10 | COMMUNITY COLLEGE JOURNAL AACC.NCHE.EDU
The Trump administration is pushing to expand
apprenticeships, last year issuing an executive
order to provide more apprenticeship opportunities nationwide and assembling a taskforce to
develop a foundation for future growth.
Training a new generation of workers will
match them with millions of available jobs, bridging a lingering skills disparity that has left many
positions unfilled, supporters say. In recent years,
apprenticeships have even started evolving beyond
traditional construction programs into industries
including IT, insurance, healthcare and banking.
Community colleges are already hotbeds of
workforce development, working to connect with
companies on a variety of job training programs,
offering nationally recognized credentials that
apprentices can build on to further their knowledge and education.
American Association of Community Colleges
President and CEO Walter Bumphus, who represented two-year colleges on Trump’s Task Force on
Apprenticeship Expansion, says the apprenticeship model is central to satisfying the widespread
demand for talented workers.
“We have a chance to be the gateway to the
middle class for many of our students,” Bumphus
says. “Students can get an associate or bachelor’s
degree, but a credential of market value can also
take them to a well-paying job. That’s been the
role of community colleges for a long time.”
GETTING AN EARLY START
Some institutions are introducing apprenticeship

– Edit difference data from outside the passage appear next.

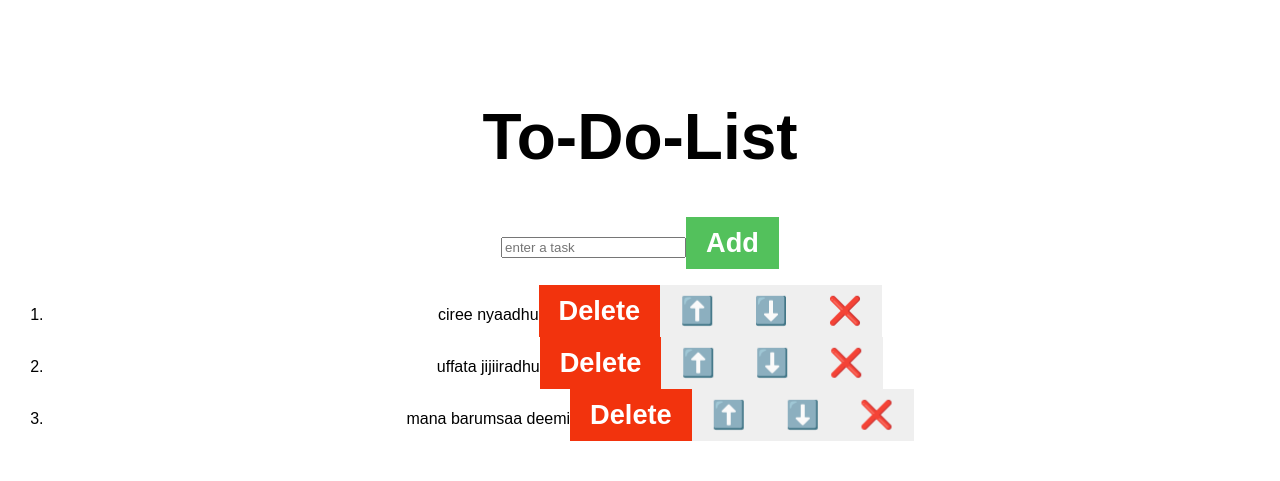
Repository: wakoya-tech/to-do-list-app
Page: /
An editor plug-in stored every save of this project. The page is shown before and after the next save, followed by the edit.
The browser window is 1280 px wide. The pictures show the whole page.
The project was rebuilt for these pictures with package versions that can differ from the ones it lists, and the page was loaded fresh each time. Also part of the build but not shown: vite.config.js, src/App.css.

Above is the page before, as saved 2025-10-16 16:45:53.

### src/App.jsx
import { useState } from 'react'
import './App.css'
import ToDoList from './ToDoList.jsx'
function App() {
 return(<>

 <ToDoList/>
 </>)
}

export default App

### src/index.css
.to-do-list{
  font-family: Arial, Helvetica, sans-serif;
  text-align: center;
  margin-top: 100px;

}
h1{
  font-size: 4rem;
}
button{
  font-size: 1.7rem;
  font-weight: bold;
  padding: 10px 20px;
  color: white;
  border: none;
  cursor: pointer;
  transition: background-color 0.5 ease;
}
.add-button
{
background-color: hsl(125,47%,54%);
}
.add-button:hover{
  background-color: hsl(124, 82%, 13%);
}
.delete-button{
  background-color: hsl(10,90%,50%);
}
.delete-button:hover{
  background-color: hsl(10, 85%, 28%);
}

### src/ToDoList.jsx
import React,{useState} from 'react'

function ToDoList() {
    const [tasks,setTasks]=useState(["ciree nyaadhu","uffata jijiiradhu","mana barumsaa deemi"])
    const [newTask,setNewTask]=useState("");
    function handleInputChange(e){
      setNewTask(e.target.value)
    }
    function addTask(){

    }
    function deleteTask(index){

    }
    function moveTaskUp(index){

    }
    function moveTaskDown(index){

    }
  return (
    <div className='to-do-list'>
<h1>To-Do-List</h1>
<div>
    <input type="text" placeholder='enter a task'
    value={newTask} onChange={handleInputChange}/>
 <button className='add-button' onClick={addTask}>Add </button>
</div>
<ol>
    {tasks.map((task,index)=><li key={index}>
    <span className='text'>
        {task}
    <button className='delete-button' onChange={deleteTask}>Delete</button>
    <button className='move-up-button'onClick={moveTaskUp}>⬆️</button>
    <button className='move-down-button'onClick={moveTaskDown}>⬇️</button>
    <button onClick={() => deleteTask(index)}>❌</button>
    </span>
    </li>)}
</ol>
    </div>
  )
}

export default ToDoList

Loaded but not shown: index.html (common file); src/main.jsx (common file)

After the next save:
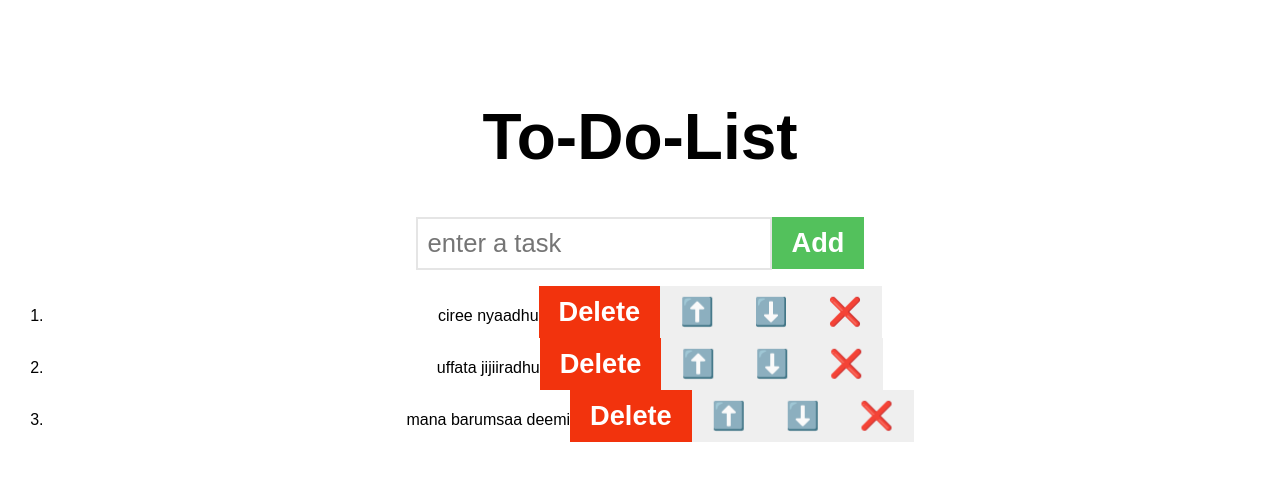
Saved 3 min 4 s later.
--- a/src/index.css
+++ b/src/index.css
@@ -29,3 +29,8 @@ background-color: hsl(125,47%,54%);
 .delete-button:hover{
   background-color: hsl(10, 85%, 28%);
 }
+input[type="text"]{
+  font-size: 1.6rem;
+  padding: 10px;
+  border: 2px solid hsla(0,0%,80%,0.5);
+}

programs to students as they finish high school.
Vance-Granville Community College (VGCC) signed
six high-schoolers to the North Carolina Triangle
Apprenticeship Program (NCTAP) with a concen-
tration on mechatronics.
The students are now apprentices with three
area companies—Dill Air Controls Products,
Revlon Inc. and Glen Raven Inc.—as they finish
high school and earn associate degrees at either
VGCC or Wake Technical Community College.
Per U.S. Department of Labor guidelines, the
new apprentices will undergo 8,000 hours of
training, gaining on-the-job equipment skills and
mentoring while earning college credits toward
a degree. Following graduation, participants will
have further opportunities for workforce learning
on the path to a journeyman’s credential.
VGCC hosts the curriculum portion of the training in its mechatronics lab, qualifying learners for
employment in industrial maintenance and manufacturing in areas such as assembly, testing and
repair. High school students join NCTAP the summer
before their senior year, taking two pre-apprenticeship
classes to qualify for the full four-year program.
College officials like Kenneth Wilson, a project manager for VGCC’s TechHire program, reach
out to prospective mechatronics apprentices with
assistance from high school career technical education directors.
“These students are already interested in auto-
mation and electronics, and there’s no shortage of
need in either pursuit,” Wilson says. “A couple of
our NCTAP partners are looking for their next man-
agers and supervisors. Top salaries in those areas
can be six figures, depending on the company.”
Establishing industry relationships means
reaching out to company decision-makers and eval-
uating their needs. While numerous North Carolina
firms are seeking apprentices in mechatronics
Students who committed to the North Carolina
Triangle Apprenticeship Program participate in a
signing ceremony in August 2018 as parents and
employers watch from behind.
Training the next generation of workers
By Douglas J. Guth